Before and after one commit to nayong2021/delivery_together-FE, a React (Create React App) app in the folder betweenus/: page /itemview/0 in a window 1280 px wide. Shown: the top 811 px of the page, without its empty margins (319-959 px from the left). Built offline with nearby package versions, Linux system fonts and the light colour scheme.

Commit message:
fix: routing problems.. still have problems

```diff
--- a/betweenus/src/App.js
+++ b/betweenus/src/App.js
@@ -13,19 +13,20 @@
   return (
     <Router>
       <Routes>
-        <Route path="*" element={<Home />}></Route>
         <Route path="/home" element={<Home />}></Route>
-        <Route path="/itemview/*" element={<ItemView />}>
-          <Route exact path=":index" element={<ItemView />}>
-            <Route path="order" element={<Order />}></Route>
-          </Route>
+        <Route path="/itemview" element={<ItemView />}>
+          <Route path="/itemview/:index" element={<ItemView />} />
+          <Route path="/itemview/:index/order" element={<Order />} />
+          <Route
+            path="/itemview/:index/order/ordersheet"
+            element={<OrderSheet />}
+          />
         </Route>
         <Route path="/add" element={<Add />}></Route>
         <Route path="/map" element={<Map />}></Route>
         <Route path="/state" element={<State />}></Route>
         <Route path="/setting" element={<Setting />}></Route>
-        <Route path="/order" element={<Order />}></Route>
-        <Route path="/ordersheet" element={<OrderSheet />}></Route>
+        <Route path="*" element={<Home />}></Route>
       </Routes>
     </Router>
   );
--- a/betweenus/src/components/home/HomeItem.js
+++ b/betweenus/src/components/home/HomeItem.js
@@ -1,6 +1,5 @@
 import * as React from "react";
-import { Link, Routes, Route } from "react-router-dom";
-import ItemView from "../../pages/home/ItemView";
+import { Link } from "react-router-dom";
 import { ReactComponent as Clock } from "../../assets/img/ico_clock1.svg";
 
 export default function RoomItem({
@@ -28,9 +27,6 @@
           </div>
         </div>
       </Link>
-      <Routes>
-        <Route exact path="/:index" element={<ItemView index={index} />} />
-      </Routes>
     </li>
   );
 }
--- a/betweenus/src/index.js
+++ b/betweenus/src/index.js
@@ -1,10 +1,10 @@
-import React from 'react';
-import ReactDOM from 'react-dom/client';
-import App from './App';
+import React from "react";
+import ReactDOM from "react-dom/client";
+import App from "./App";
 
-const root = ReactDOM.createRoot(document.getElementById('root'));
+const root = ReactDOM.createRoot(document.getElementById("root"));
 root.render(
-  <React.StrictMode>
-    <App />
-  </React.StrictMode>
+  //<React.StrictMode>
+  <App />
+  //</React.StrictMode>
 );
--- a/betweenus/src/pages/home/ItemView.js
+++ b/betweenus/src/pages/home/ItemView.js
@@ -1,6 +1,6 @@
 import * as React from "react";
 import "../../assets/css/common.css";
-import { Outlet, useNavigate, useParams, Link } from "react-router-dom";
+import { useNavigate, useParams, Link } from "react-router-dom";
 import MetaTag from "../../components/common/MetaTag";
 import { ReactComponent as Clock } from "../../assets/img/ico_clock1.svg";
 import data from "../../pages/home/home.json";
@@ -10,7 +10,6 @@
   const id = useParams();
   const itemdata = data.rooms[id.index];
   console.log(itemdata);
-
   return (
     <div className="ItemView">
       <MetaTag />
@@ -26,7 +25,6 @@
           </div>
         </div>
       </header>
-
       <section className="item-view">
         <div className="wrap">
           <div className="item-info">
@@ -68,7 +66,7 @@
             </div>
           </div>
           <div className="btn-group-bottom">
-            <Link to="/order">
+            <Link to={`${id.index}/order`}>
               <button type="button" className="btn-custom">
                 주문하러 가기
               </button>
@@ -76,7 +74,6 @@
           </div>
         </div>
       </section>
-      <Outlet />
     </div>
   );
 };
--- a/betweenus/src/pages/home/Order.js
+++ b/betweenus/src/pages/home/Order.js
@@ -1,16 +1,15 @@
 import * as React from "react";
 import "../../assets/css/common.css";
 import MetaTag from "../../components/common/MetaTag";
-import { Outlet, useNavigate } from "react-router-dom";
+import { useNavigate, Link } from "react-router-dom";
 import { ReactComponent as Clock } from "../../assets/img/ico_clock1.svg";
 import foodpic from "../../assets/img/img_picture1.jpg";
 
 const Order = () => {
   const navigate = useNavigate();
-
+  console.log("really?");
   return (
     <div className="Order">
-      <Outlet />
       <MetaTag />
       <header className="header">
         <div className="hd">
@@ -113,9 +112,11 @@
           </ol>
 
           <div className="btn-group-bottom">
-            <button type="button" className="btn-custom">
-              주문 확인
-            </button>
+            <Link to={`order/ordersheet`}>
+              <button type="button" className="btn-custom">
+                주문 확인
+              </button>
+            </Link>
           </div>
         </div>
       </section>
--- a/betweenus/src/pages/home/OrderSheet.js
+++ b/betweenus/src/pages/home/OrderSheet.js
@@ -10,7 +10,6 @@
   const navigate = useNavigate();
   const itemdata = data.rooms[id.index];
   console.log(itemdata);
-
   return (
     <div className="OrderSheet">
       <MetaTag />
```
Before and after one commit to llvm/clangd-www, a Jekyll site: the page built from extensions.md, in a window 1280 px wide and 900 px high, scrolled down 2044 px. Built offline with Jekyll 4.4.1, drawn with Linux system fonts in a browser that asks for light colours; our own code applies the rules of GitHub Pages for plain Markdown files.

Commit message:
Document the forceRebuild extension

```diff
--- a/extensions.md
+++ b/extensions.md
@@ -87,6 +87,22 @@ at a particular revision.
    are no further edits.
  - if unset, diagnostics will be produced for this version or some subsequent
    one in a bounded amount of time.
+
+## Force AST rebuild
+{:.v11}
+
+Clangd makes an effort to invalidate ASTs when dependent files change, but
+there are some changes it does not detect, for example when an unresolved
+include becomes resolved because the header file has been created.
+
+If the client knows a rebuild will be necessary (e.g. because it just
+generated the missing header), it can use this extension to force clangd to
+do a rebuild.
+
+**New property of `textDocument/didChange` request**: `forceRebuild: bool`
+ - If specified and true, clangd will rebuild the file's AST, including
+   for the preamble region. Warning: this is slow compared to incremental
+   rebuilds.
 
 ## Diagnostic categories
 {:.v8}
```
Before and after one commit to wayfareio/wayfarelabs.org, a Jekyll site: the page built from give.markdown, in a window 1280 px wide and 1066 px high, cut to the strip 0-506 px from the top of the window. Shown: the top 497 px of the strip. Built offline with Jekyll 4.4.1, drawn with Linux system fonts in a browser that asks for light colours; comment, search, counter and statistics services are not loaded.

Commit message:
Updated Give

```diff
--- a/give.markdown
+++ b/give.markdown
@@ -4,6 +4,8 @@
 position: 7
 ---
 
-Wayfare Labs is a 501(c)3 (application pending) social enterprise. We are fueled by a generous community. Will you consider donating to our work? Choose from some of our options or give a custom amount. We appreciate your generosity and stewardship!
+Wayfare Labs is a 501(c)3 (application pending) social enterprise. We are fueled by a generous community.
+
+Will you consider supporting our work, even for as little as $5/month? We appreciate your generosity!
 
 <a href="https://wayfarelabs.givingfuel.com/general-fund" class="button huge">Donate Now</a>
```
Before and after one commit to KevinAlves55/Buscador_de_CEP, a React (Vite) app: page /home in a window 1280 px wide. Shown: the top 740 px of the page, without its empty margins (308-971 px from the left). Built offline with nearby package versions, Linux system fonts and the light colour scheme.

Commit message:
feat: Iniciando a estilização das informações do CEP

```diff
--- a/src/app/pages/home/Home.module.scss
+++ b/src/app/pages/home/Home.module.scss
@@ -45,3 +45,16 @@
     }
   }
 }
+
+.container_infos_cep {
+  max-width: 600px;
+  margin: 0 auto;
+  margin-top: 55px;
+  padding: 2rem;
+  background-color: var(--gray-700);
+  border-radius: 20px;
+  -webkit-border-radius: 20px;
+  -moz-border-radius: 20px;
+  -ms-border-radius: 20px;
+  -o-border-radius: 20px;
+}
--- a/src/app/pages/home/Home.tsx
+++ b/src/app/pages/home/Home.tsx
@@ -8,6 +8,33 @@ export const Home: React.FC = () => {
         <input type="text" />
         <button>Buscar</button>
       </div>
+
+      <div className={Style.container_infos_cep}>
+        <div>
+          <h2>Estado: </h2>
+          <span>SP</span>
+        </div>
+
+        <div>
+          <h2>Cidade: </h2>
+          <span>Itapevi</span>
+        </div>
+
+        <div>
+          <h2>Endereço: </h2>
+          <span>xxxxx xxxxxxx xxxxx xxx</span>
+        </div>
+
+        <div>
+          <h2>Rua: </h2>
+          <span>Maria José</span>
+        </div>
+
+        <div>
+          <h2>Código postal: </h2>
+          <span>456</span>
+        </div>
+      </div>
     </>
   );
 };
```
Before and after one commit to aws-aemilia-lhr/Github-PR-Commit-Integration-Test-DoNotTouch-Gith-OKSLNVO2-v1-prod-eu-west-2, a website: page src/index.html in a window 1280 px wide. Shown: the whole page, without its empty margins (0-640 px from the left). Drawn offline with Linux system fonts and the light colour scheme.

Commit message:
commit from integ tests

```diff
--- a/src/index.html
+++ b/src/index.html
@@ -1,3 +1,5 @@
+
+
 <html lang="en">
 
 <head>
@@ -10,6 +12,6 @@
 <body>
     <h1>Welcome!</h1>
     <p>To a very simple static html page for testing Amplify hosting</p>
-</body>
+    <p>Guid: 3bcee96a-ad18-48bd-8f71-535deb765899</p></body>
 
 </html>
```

○ ○ ○

§ DIRECTIONS FOR THIS TASK
Extract from the data every line where "const" shows up.

§ EXERCISE OUTPUT
-const root = ReactDOM.createRoot(document.getElementById('root'));
+const root = ReactDOM.createRoot(document.getElementById("root"));
   const id = useParams();
   const itemdata = data.rooms[id.index];
 const Order = () => {
   const navigate = useNavigate();
   const navigate = useNavigate();
   const itemdata = data.rooms[id.index];
@@ -8,6 +8,33 @@ export const Home: React.FC = () => {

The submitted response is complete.